"""

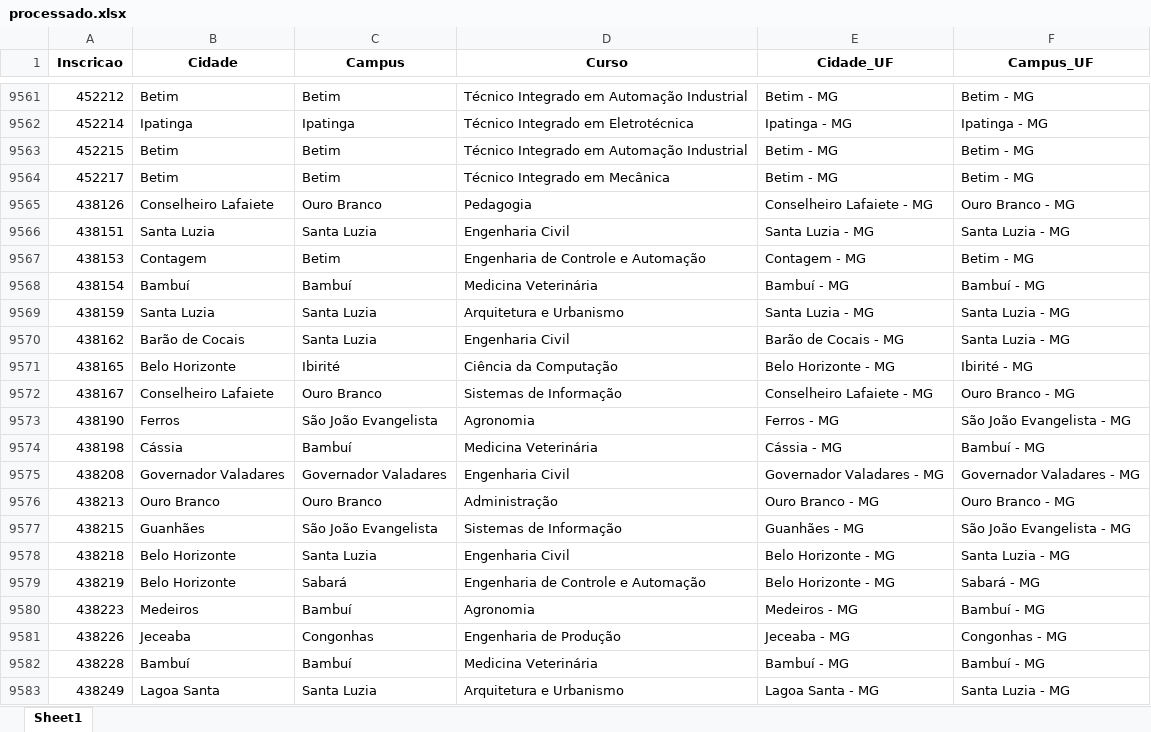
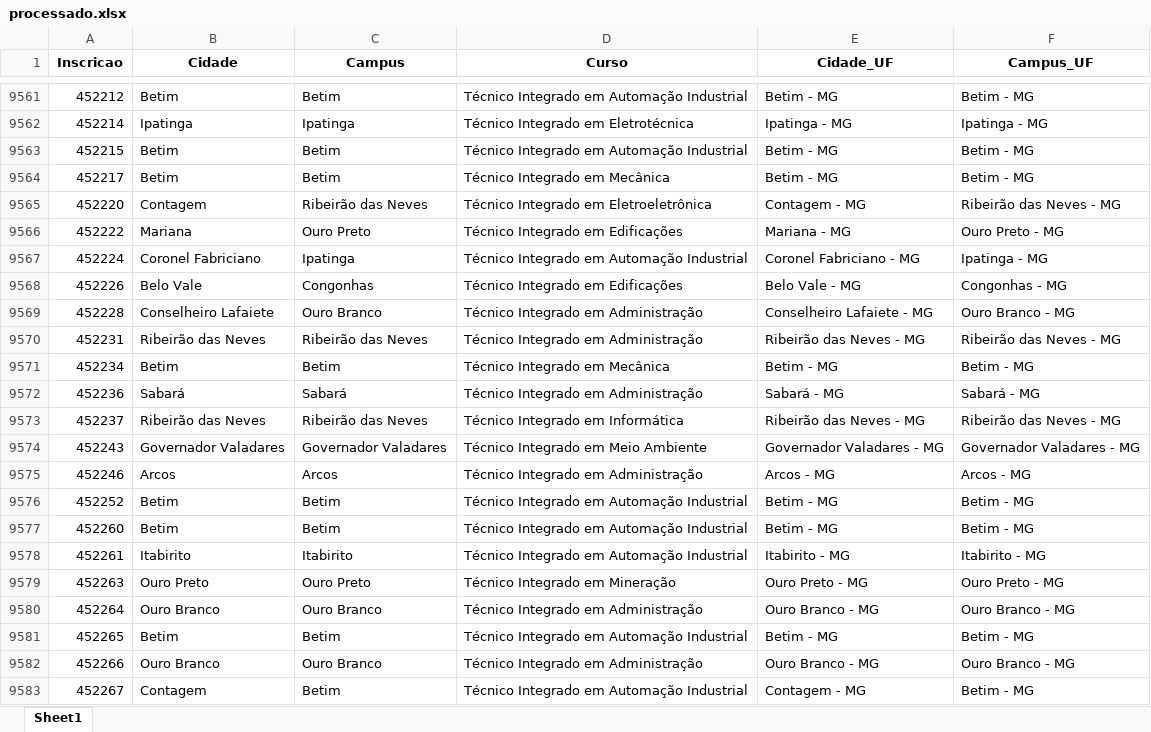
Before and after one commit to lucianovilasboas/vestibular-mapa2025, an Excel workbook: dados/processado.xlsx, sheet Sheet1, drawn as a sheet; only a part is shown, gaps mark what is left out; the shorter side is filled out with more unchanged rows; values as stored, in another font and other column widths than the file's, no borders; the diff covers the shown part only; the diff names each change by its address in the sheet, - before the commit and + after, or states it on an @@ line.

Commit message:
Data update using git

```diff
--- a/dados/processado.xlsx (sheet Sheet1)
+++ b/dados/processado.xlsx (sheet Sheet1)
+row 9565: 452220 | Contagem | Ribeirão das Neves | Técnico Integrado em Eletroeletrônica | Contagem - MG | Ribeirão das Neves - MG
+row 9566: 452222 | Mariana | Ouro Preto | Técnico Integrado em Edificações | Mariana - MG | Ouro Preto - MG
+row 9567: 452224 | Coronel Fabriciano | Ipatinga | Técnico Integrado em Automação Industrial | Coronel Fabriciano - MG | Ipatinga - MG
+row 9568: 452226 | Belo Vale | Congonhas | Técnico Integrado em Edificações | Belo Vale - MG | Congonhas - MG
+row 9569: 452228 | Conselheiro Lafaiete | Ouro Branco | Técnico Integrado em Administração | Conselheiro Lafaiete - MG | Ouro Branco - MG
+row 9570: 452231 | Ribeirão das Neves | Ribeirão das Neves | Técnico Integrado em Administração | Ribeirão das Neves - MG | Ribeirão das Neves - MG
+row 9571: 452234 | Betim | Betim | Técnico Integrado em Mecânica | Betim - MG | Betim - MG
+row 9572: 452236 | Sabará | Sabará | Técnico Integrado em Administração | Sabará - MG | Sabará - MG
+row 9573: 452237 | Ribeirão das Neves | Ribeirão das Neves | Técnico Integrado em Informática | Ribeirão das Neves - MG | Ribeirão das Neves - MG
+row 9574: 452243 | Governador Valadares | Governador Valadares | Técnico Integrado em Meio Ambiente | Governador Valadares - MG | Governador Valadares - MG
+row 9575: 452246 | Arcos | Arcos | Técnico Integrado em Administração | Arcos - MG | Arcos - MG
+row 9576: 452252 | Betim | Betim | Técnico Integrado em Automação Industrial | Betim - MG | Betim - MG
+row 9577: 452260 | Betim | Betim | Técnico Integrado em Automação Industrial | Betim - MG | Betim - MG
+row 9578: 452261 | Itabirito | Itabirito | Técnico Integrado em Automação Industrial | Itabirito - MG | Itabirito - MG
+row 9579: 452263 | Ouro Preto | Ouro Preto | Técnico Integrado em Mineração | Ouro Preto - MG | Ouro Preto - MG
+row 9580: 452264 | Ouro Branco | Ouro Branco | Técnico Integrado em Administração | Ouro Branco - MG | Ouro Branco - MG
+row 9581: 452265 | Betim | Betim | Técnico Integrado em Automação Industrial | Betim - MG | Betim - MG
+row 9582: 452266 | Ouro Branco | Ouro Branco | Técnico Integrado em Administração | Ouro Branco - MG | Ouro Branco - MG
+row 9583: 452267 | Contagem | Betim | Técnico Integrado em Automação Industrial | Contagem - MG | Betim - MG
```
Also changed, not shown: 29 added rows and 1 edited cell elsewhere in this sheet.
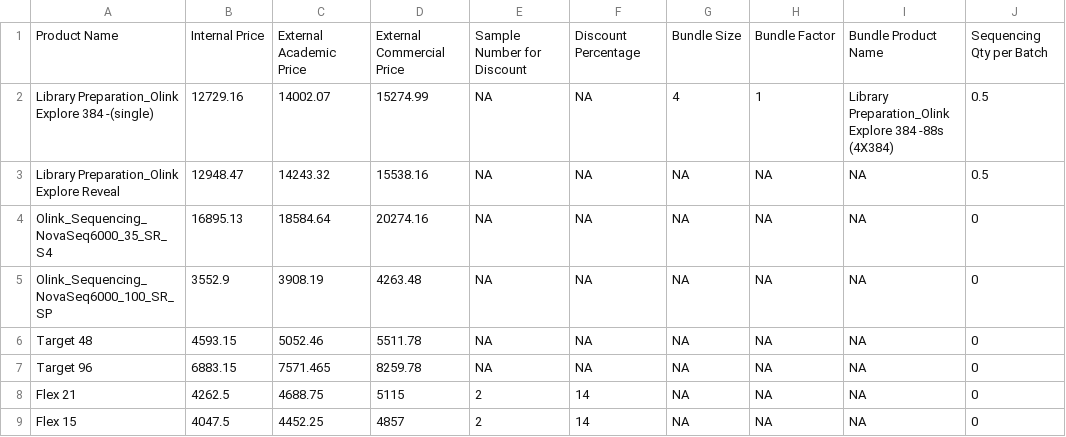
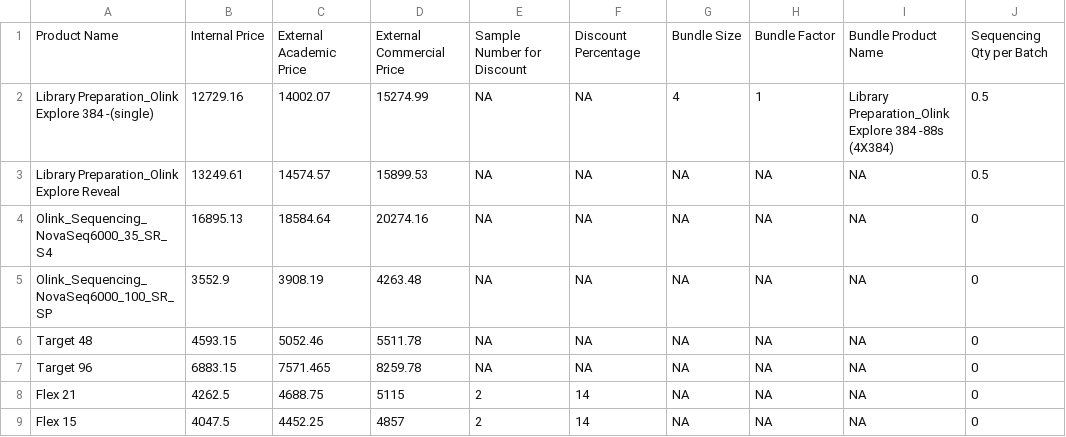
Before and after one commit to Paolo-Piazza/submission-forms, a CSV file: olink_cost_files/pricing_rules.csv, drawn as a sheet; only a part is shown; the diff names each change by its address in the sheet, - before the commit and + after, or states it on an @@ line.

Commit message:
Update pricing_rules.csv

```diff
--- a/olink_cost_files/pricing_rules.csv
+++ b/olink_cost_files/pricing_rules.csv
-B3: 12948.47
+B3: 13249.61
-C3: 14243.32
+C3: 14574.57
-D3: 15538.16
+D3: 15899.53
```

"""

_ACTIVITY_
Set the records down again exactly as given, and leave the pictures out.

_RESPONSE_
Before and after one commit to lucianovilasboas/vestibular-mapa2025, an Excel workbook: dados/processado.xlsx, sheet Sheet1, drawn as a sheet; only a part is shown, gaps mark what is left out; the shorter side is filled out with more unchanged rows; values as stored, in another font and other column widths than the file's, no borders; the diff covers the shown part only; the diff names each change by its address in the sheet, - before the commit and + after, or states it on an @@ line.

Commit message:
Data update using git

```diff
--- a/dados/processado.xlsx (sheet Sheet1)
+++ b/dados/processado.xlsx (sheet Sheet1)
+row 9565: 452220 | Contagem | Ribeirão das Neves | Técnico Integrado em Eletroeletrônica | Contagem - MG | Ribeirão das Neves - MG
+row 9566: 452222 | Mariana | Ouro Preto | Técnico Integrado em Edificações | Mariana - MG | Ouro Preto - MG
+row 9567: 452224 | Coronel Fabriciano | Ipatinga | Técnico Integrado em Automação Industrial | Coronel Fabriciano - MG | Ipatinga - MG
+row 9568: 452226 | Belo Vale | Congonhas | Técnico Integrado em Edificações | Belo Vale - MG | Congonhas - MG
+row 9569: 452228 | Conselheiro Lafaiete | Ouro Branco | Técnico Integrado em Administração | Conselheiro Lafaiete - MG | Ouro Branco - MG
+row 9570: 452231 | Ribeirão das Neves | Ribeirão das Neves | Técnico Integrado em Administração | Ribeirão das Neves - MG | Ribeirão das Neves - MG
+row 9571: 452234 | Betim | Betim | Técnico Integrado em Mecânica | Betim - MG | Betim - MG
+row 9572: 452236 | Sabará | Sabará | Técnico Integrado em Administração | Sabará - MG | Sabará - MG
+row 9573: 452237 | Ribeirão das Neves | Ribeirão das Neves | Técnico Integrado em Informática | Ribeirão das Neves - MG | Ribeirão das Neves - MG
+row 9574: 452243 | Governador Valadares | Governador Valadares | Técnico Integrado em Meio Ambiente | Governador Valadares - MG | Governador Valadares - MG
+row 9575: 452246 | Arcos | Arcos | Técnico Integrado em Administração | Arcos - MG | Arcos - MG
+row 9576: 452252 | Betim | Betim | Técnico Integrado em Automação Industrial | Betim - MG | Betim - MG
+row 9577: 452260 | Betim | Betim | Técnico Integrado em Automação Industrial | Betim - MG | Betim - MG
+row 9578: 452261 | Itabirito | Itabirito | Técnico Integrado em Automação Industrial | Itabirito - MG | Itabirito - MG
+row 9579: 452263 | Ouro Preto | Ouro Preto | Técnico Integrado em Mineração | Ouro Preto - MG | Ouro Preto - MG
+row 9580: 452264 | Ouro Branco | Ouro Branco | Técnico Integrado em Administração | Ouro Branco - MG | Ouro Branco - MG
+row 9581: 452265 | Betim | Betim | Técnico Integrado em Automação Industrial | Betim - MG | Betim - MG
+row 9582: 452266 | Ouro Branco | Ouro Branco | Técnico Integrado em Administração | Ouro Branco - MG | Ouro Branco - MG
+row 9583: 452267 | Contagem | Betim | Técnico Integrado em Automação Industrial | Contagem - MG | Betim - MG
```
Also changed, not shown: 29 added rows and 1 edited cell elsewhere in this sheet.
Before and after one commit to Paolo-Piazza/submission-forms, a CSV file: olink_cost_files/pricing_rules.csv, drawn as a sheet; only a part is shown; the diff names each change by its address in the sheet, - before the commit and + after, or states it on an @@ line.

Commit message:
Update pricing_rules.csv

```diff
--- a/olink_cost_files/pricing_rules.csv
+++ b/olink_cost_files/pricing_rules.csv
-B3: 12948.47
+B3: 13249.61
-C3: 14243.32
+C3: 14574.57
-D3: 15538.16
+D3: 15899.53
```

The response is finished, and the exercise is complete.